** Given data follows **

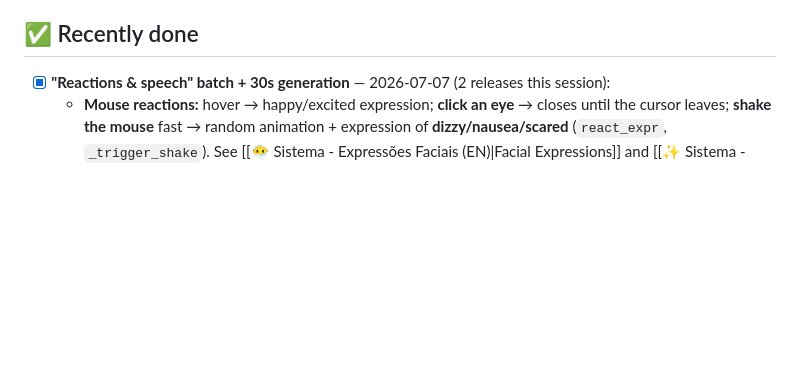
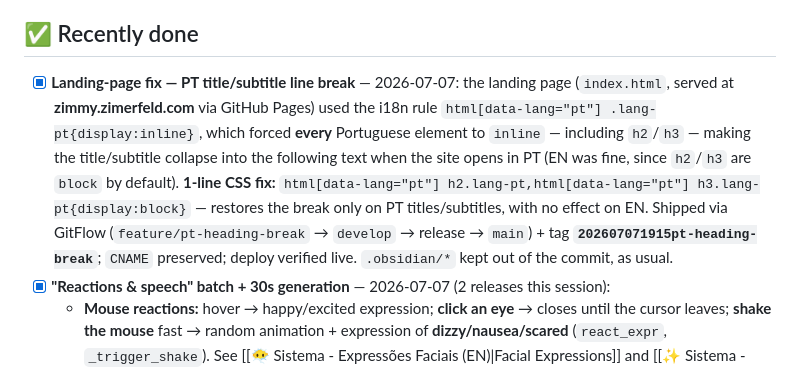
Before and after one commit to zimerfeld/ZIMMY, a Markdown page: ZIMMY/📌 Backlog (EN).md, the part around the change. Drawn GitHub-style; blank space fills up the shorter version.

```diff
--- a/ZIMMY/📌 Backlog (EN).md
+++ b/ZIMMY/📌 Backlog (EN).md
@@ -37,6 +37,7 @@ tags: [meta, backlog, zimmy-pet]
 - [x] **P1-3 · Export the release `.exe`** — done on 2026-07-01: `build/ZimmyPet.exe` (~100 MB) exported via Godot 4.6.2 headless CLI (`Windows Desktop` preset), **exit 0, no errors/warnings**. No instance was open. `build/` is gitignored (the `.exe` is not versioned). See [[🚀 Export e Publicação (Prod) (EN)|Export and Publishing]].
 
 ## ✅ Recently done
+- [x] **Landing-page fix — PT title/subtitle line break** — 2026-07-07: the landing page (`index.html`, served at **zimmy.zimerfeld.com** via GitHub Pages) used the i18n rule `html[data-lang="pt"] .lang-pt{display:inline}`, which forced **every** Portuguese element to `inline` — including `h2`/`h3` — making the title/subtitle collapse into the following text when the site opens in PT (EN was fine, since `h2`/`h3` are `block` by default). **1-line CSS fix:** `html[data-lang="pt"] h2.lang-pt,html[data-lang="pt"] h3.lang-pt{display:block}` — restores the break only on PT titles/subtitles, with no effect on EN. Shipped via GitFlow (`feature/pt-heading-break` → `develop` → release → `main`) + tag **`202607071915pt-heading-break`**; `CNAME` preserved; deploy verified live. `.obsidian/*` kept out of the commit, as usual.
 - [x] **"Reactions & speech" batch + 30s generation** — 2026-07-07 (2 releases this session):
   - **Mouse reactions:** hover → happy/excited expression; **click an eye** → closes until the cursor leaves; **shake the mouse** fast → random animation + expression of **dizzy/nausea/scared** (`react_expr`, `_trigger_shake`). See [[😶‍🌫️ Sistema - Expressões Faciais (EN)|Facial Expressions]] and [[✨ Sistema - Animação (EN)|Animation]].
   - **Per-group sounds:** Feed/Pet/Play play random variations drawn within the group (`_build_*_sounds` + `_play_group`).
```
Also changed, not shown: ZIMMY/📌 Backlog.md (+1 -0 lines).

** End of Given data **
** Given data follows **

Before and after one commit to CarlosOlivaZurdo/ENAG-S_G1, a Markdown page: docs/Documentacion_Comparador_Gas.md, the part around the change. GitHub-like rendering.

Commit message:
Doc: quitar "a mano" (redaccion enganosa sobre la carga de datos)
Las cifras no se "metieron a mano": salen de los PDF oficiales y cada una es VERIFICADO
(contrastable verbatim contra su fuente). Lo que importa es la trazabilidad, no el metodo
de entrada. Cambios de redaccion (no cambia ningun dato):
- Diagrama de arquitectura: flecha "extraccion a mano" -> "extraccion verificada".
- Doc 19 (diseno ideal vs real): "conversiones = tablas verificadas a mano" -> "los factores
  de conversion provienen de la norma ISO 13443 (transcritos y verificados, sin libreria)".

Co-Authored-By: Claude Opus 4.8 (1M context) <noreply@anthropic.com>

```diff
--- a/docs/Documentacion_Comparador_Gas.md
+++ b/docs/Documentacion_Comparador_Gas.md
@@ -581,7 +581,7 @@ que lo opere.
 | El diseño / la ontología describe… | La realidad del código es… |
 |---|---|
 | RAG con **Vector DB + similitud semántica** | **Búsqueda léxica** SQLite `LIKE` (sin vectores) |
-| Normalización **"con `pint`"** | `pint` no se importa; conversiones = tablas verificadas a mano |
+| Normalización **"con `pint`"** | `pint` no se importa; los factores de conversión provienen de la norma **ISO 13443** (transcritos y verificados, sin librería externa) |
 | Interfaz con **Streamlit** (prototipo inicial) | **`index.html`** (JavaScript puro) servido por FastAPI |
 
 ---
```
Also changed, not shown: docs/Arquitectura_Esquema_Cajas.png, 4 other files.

** End of Given data **

Exercise description —
Show all lines above holding "importa".

Task result —
(contrastable verbatim contra su fuente). Lo que importa es la trazabilidad, no el metodo
-| Normalización **"con `pint`"** | `pint` no se importa; conversiones = tablas verificadas a mano |
+| Normalización **"con `pint`"** | `pint` no se importa; los factores de conversión provienen de la norma **ISO 13443** (transcritos y verificados, sin librería externa) |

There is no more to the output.